Outside of work, Pinckney thoroughly enjoys living in Dallas. “If you want to be in the city, you can have a rich city life. If you’d rather have more space, there are many suburban areas that all have a different feel, and excellent schools,” he says.
After living and practicing in a handful of other cities— Winston-Salem in North Carolina, Houston and Los Angeles— Pinckney is happy to call Dallas home and happy to call Dallas home base for his business.
When most people think of Anaheim, California, they think of Disneyland. But there are ample job opportunities beyond the mouse ears. Anaheim is approximately an hour southeast of Los Angeles, but Anaheim offers culture and industry that makes LA seem like a distant mirage.
“Anaheim is rich in many things including history, culture and activities. The city continues growing, evolving and flourishing as a dynamic destination with its own cultural footprint in the arts, cuisine, entertainment, sports, and recreation. It’s home to activities and attractions that provide residents such a unique living experience,” says Jay Burress, president and CEO of Visit Anaheim.
With a population of 333,000, Anaheim is a large city that has a small-town feel. Says Burress, “No matter where you go, you’re greeted with a smile and a warmth that’s hard to find elsewhere. Neighbors care about you, about your family and about your work.”
Center City Anaheim is a hub of activities, including a yearly Halloween parade. Anaheim’s mild to warm year-round weather is conducive to the weekly outdoor farmer’s market in Anaheim.
For visitors interested in relocating for a health care career, Anaheim has a lot to offer. There are several hospitals and health care systems that may be of interest to physicians considering a move.
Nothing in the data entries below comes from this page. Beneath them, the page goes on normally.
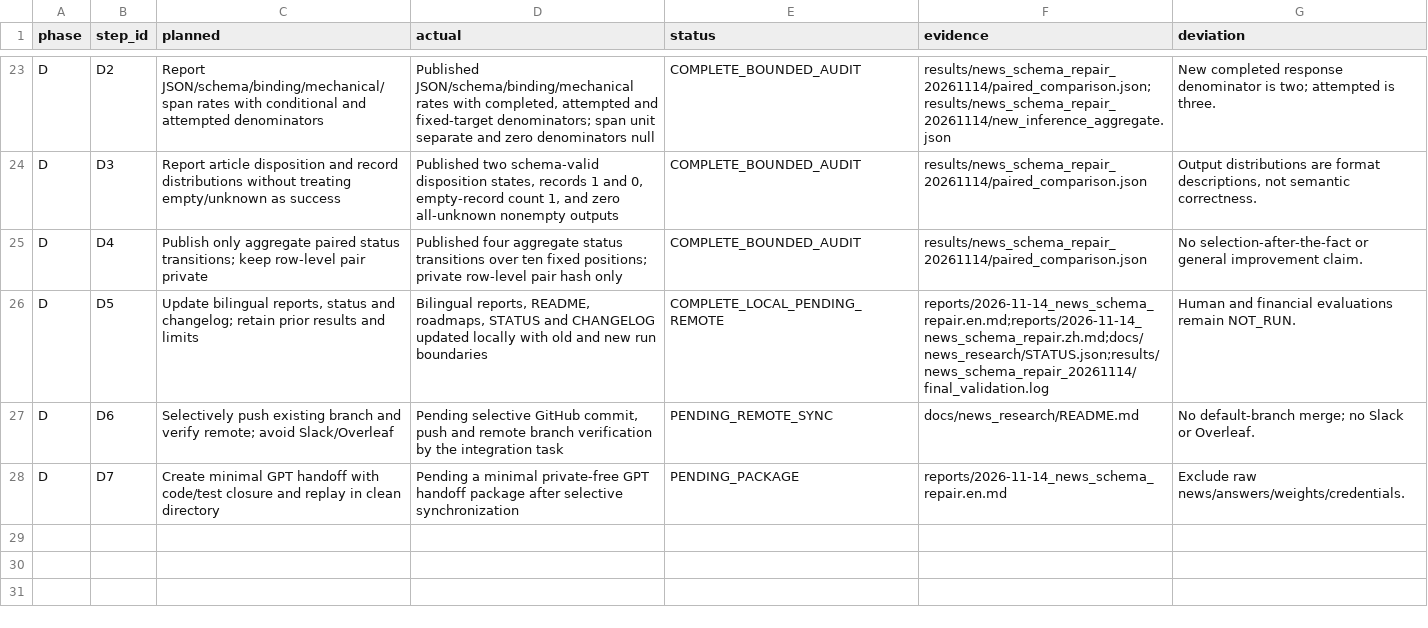
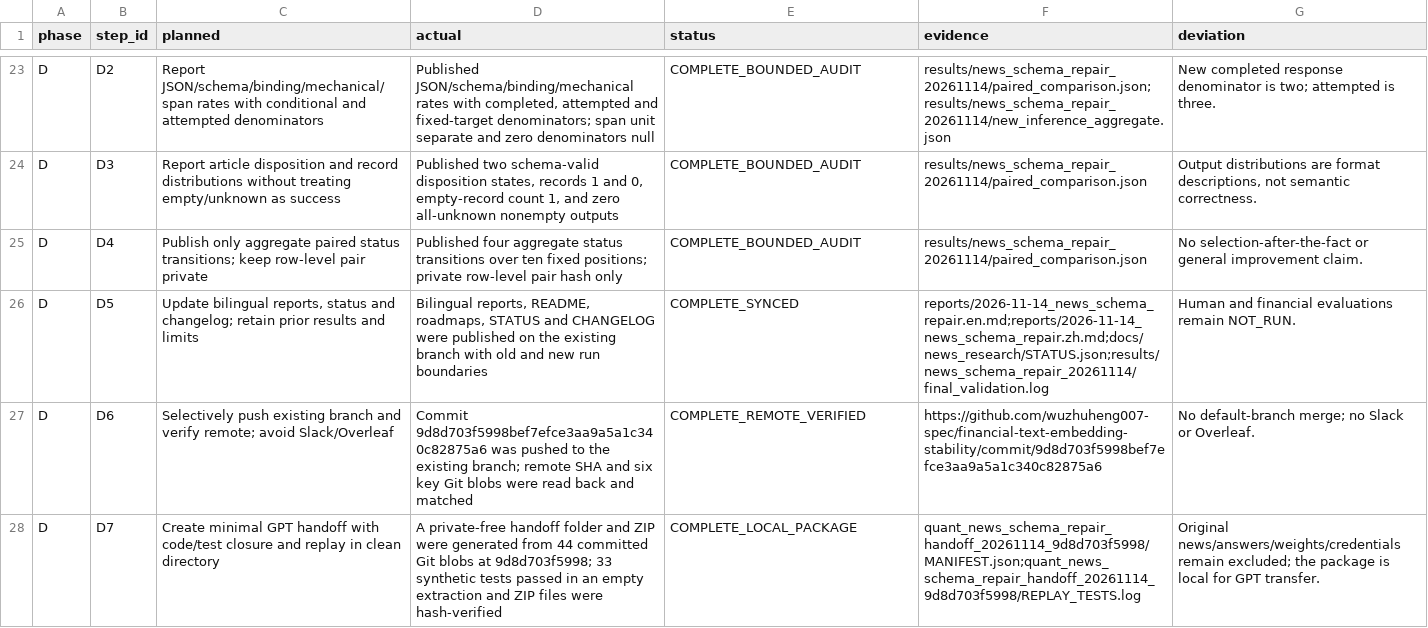
Before and after one commit to wuzhuheng007-spec/financial-text-embedding-stability, a CSV file: results/news_schema_repair_20261114/plan_execution.csv, drawn as a sheet; only a part is shown, gaps mark what is left out.

Commit message:
Record verified branch sync and handoff replay

```diff
--- a/results/news_schema_repair_20261114/plan_execution.csv
+++ b/results/news_schema_repair_20261114/plan_execution.csv
@@ -25,4 +25,4 @@ D,D3,Report article disposition and record distributions without treating empty/
 D,D4,Publish only aggregate paired status transitions; keep row-level pair private,Published four aggregate status transitions over ten fixed positions; private row-level pair hash only,COMPLETE_BOUNDED_AUDIT,results/news_schema_repair_20261114/paired_comparison.json,No selection-after-the-fact or general improvement claim.
-D,D5,"Update bilingual reports, status and changelog; retain prior results and limits","Bilingual reports, README, roadmaps, STATUS and CHANGELOG updated locally with old and new run boundaries",COMPLETE_LOCAL_PENDING_REMOTE,reports/2026-11-14_news_schema_repair.en.md;reports/2026-11-14_news_schema_repair.zh.md;docs/news_research/STATUS.json;results/news_schema_repair_20261114/final_validation.log,Human and financial evaluations remain NOT_RUN.
-D,D6,Selectively push existing branch and verify remote; avoid Slack/Overleaf,"Pending selective GitHub commit, push and remote branch verification by the integration task",PENDING_REMOTE_SYNC,docs/news_research/README.md,No default-branch merge; no Slack or Overleaf.
-D,D7,Create minimal GPT handoff with code/test closure and replay in clean directory,Pending a minimal private-free GPT handoff package after selective synchronization,PENDING_PACKAGE,reports/2026-11-14_news_schema_repair.en.md,Exclude raw news/answers/weights/credentials.
+D,D5,"Update bilingual reports, status and changelog; retain prior results and limits","Bilingual reports, README, roadmaps, STATUS and CHANGELOG were published on the existing branch with old and new run boundaries",COMPLETE_SYNCED,reports/2026-11-14_news_schema_repair.en.md;reports/2026-11-14_news_schema_repair.zh.md;docs/news_research/STATUS.json;results/news_schema_repair_20261114/final_validation.log,Human and financial evaluations remain NOT_RUN.
+D,D6,Selectively push existing branch and verify remote; avoid Slack/Overleaf,"Commit 9d8d703f5998bef7efce3aa9a5a1c340c82875a6 was pushed to the existing branch; remote SHA and six key Git blobs were read back and matched",COMPLETE_REMOTE_VERIFIED,https://github.com/wuzhuheng007-spec/financial-text-embedding-stability/commit/9d8d703f5998bef7efce3aa9a5a1c340c82875a6,No default-branch merge; no Slack or Overleaf.
+D,D7,Create minimal GPT handoff with code/test closure and replay in clean directory,"A private-free handoff folder and ZIP were generated from 44 committed Git blobs at 9d8d703f5998; 33 synthetic tests passed in an empty extraction and ZIP files were hash-verified",COMPLETE_LOCAL_PACKAGE,quant_news_schema_repair_handoff_20261114_9d8d703f5998/MANIFEST.json;quant_news_schema_repair_handoff_20261114_9d8d703f5998/REPLAY_TESTS.log,Original news/answers/weights/credentials remain excluded; the package is local for GPT transfer.
```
Anaheim Regional Medical Center is a 233-bed facility owned by Advanced Healthcare Management Corporation (AHMC), a for-profit health care system based in Southern California.
Kaiser Permanente Orange County-Anaheim Medical Center is the largest health care provider in Anaheim and the largest employer of health care professionals in the area. It is a 484-bed facility with specialists in pulmonology, neurology, oncology and obstetrics.
For Anaheim-based physicians, there is no shortage of things to do during their off time, especially if sports are of interest. Anaheim is the proud home of both the Los Angeles Angels (MLB) and the Anaheim Ducks (NHL). The Angel Stadium of Anaheim and the Honda Center are across the street from each other. Not only can you catch a game all year round, you might even score a doubleheader when the seasons overlap in April, May and October.
Burress has a “pro tip” for those who want to watch the game from the comfort of a restaurant or sports bar: Many of the breweries, bars and restaurants near “Platinum Triangle,” the sports district, will comp your parking during the game, so head out early for a pregame celebration.
“Whether you come for work or play, choose your own sun-soaked Southern California adventure,” says Burress. For a week’s vacation or a long, happy career in health care, you will find plenty to do in Anaheim.